    In the “what’s not included” category, in your description, I note “theology”, and glad it ISN’T there…. Yes, we all have a private theology and a Christian community may have certain points not shared by all communities. But, my bias… hopefully they are very general and focus on compassion and acts growing from it, in imitation of Jesus, not abstract “trinitarian”, “atonement”, “justification by faith” or even the “nature and work of Christ” kinds of points.

    I’m not in the kind of community you describe, but if yours (or a similar one) was in driving distance, I’m almost certain I would be. To be fair, my progressive (United Church of Christ) community does share a number of your elements, and I’m glad to be there.
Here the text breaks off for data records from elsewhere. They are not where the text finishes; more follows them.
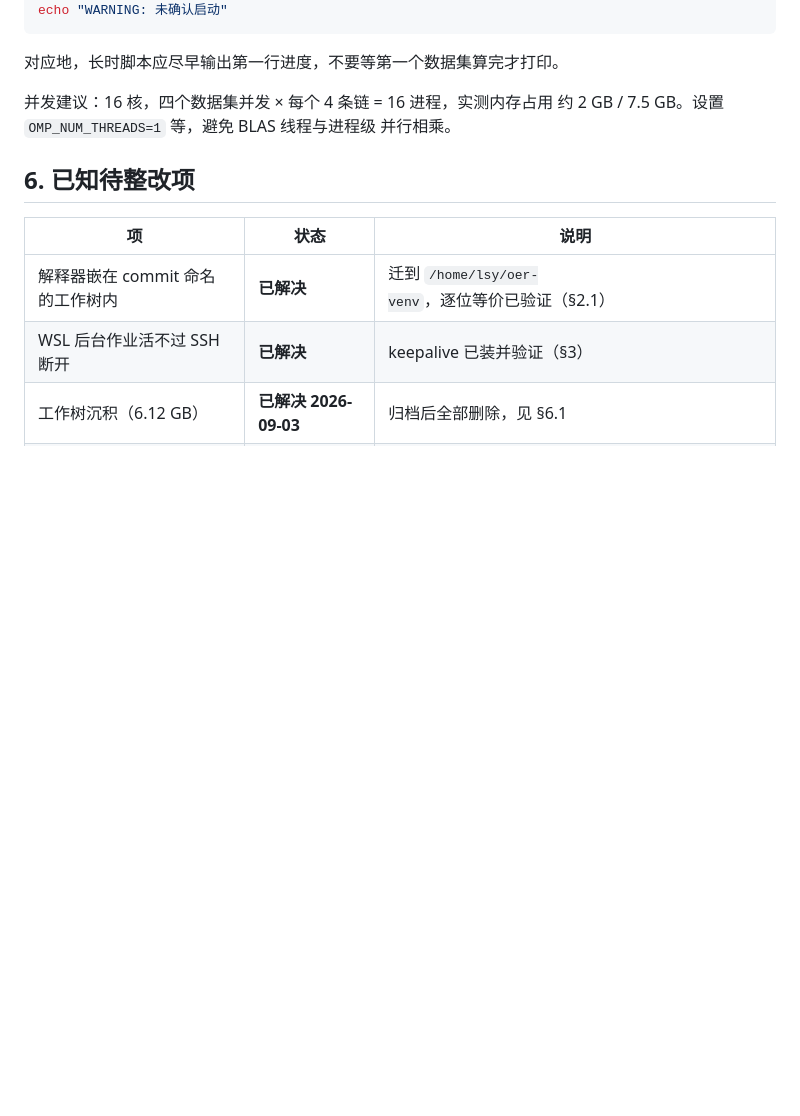
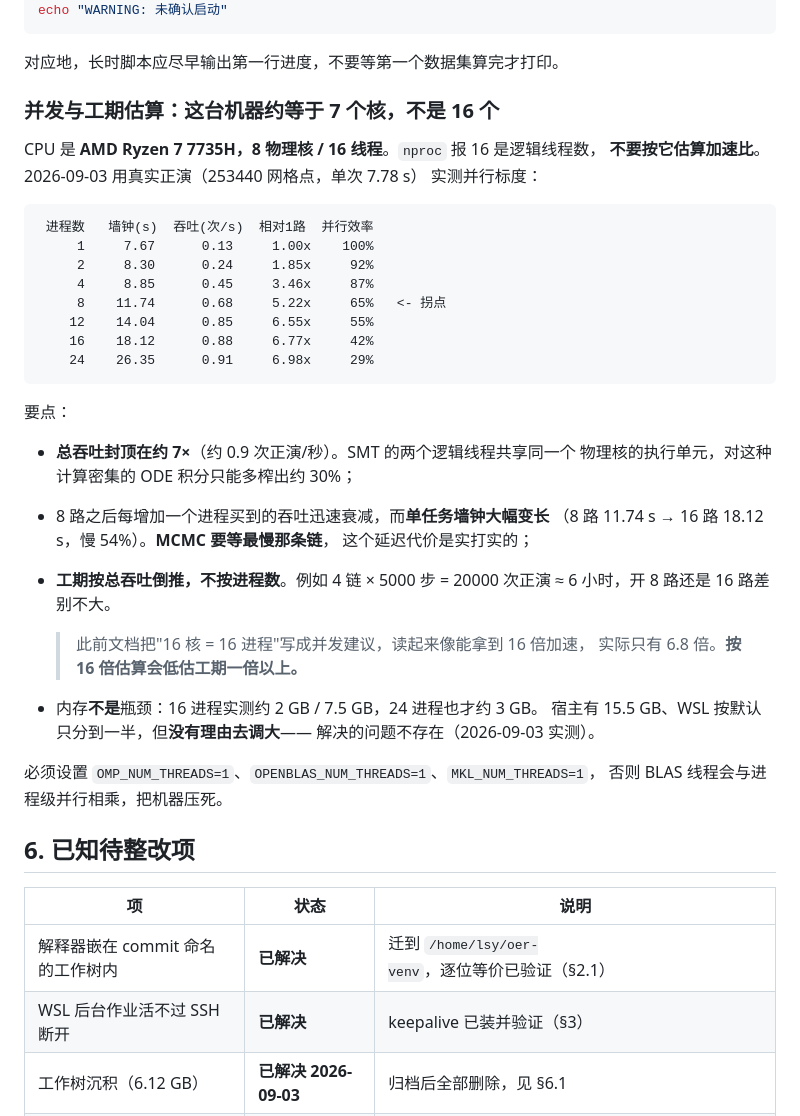
Before and after one commit to Lsy04-c/FTacV-Alkaline-OER, a Markdown page: docs/legion_environment.md, the part around the change. Rendered like a GitHub page; blank space fills up the shorter version.

````diff
--- a/docs/legion_environment.md
+++ b/docs/legion_environment.md
@@ -239,9 +239,42 @@ echo "WARNING: 未确认启动"
 
 对应地，长时脚本应尽早输出第一行进度，不要等第一个数据集算完才打印。
 
-并发建议：16 核，四个数据集并发 × 每个 4 条链 = 16 进程，实测内存占用
-约 2 GB / 7.5 GB。设置 `OMP_NUM_THREADS=1` 等，避免 BLAS 线程与进程级
-并行相乘。
+### 并发与工期估算：这台机器约等于 7 个核，不是 16 个
+
+CPU 是 **AMD Ryzen 7 7735H，8 物理核 / 16 线程**。`nproc` 报 16 是逻辑线程数，
+**不要按它估算加速比**。2026-09-03 用真实正演（253440 网格点，单次 7.78 s）
+实测并行标度：
+
+```
+ 进程数   墙钟(s)  吞吐(次/s)  相对1路  并行效率
+     1     7.67      0.13     1.00x    100%
+     2     8.30      0.24     1.85x     92%
+     4     8.85      0.45     3.46x     87%
+     8    11.74      0.68     5.22x     65%   <- 拐点
+    12    14.04      0.85     6.55x     55%
+    16    18.12      0.88     6.77x     42%
+    24    26.35      0.91     6.98x     29%
+```
+
+要点：
+
+* **总吞吐封顶在约 7×**（约 0.9 次正演/秒）。SMT 的两个逻辑线程共享同一个
+  物理核的执行单元，对这种计算密集的 ODE 积分只能多榨出约 30%；
+* 8 路之后每增加一个进程买到的吞吐迅速衰减，而**单任务墙钟大幅变长**
+  （8 路 11.74 s → 16 路 18.12 s，慢 54%）。**MCMC 要等最慢那条链**，
+  这个延迟代价是实打实的；
+* **工期按总吞吐倒推，不按进程数**。例如 4 链 × 5000 步 = 20000 次正演
+  ≈ 6 小时，开 8 路还是 16 路差别不大。
+
+  > 此前文档把"16 核 = 16 进程"写成并发建议，读起来像能拿到 16 倍加速，
+  > 实际只有 6.8 倍。**按 16 倍估算会低估工期一倍以上。**
+
+* 内存**不是**瓶颈：16 进程实测约 2 GB / 7.5 GB，24 进程也才约 3 GB。
+  宿主有 15.5 GB、WSL 按默认只分到一半，但**没有理由去调大**——
+  解决的问题不存在（2026-09-03 实测）。
+
+必须设置 `OMP_NUM_THREADS=1`、`OPENBLAS_NUM_THREADS=1`、`MKL_NUM_THREADS=1`，
+否则 BLAS 线程会与进程级并行相乘，把机器压死。
 
 ## 6. 已知待整改项
 
````
Also changed, not shown: docs/legion_agent_handoff.md (+25 -2 lines).
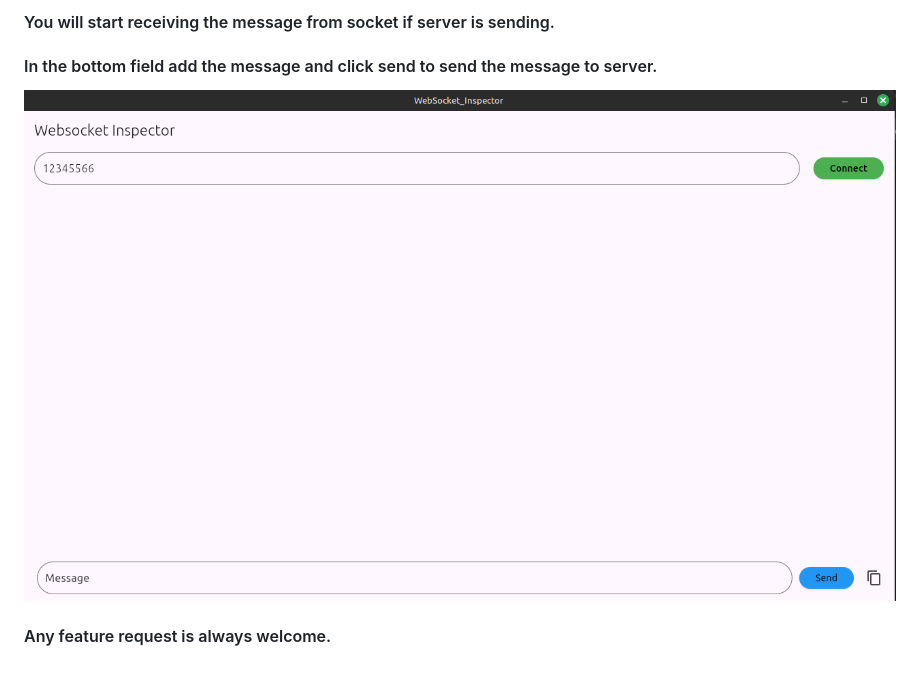
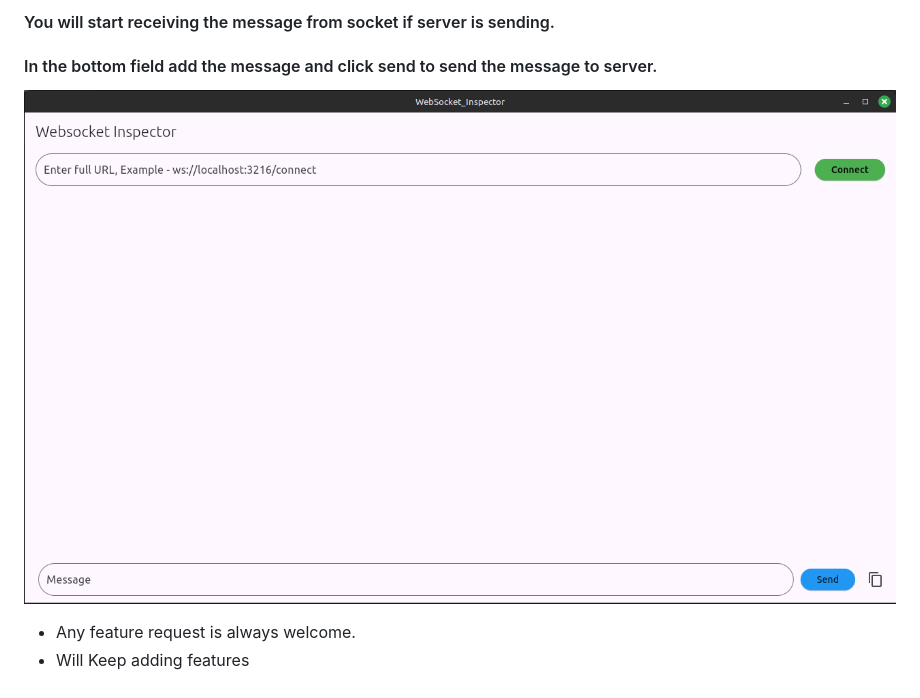
Before and after one commit to direct2harsh/websocket_inspector, a Markdown page: README.md, the part around the change. GitHub-like rendering; pictures changed too: image-1.png (added), image.png (deleted).

Commit message:
updated image

```diff
--- a/README.md
+++ b/README.md
@@ -23,8 +23,10 @@
 #### You will start receiving the message from socket if server is sending.
 #### In the bottom field add the message and click send to send the message to server.
 
-![alt text](image.png)
+
+![alt text](image-1.png)
 
 
 
-#### Any feature request is always welcome.
+* Any feature request is always welcome.
+* Will Keep adding features
```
And it has a lot of individual “self-determination”, being of congregational rule…. Glad I’m not within another type of church gov’t., which is often anti-community.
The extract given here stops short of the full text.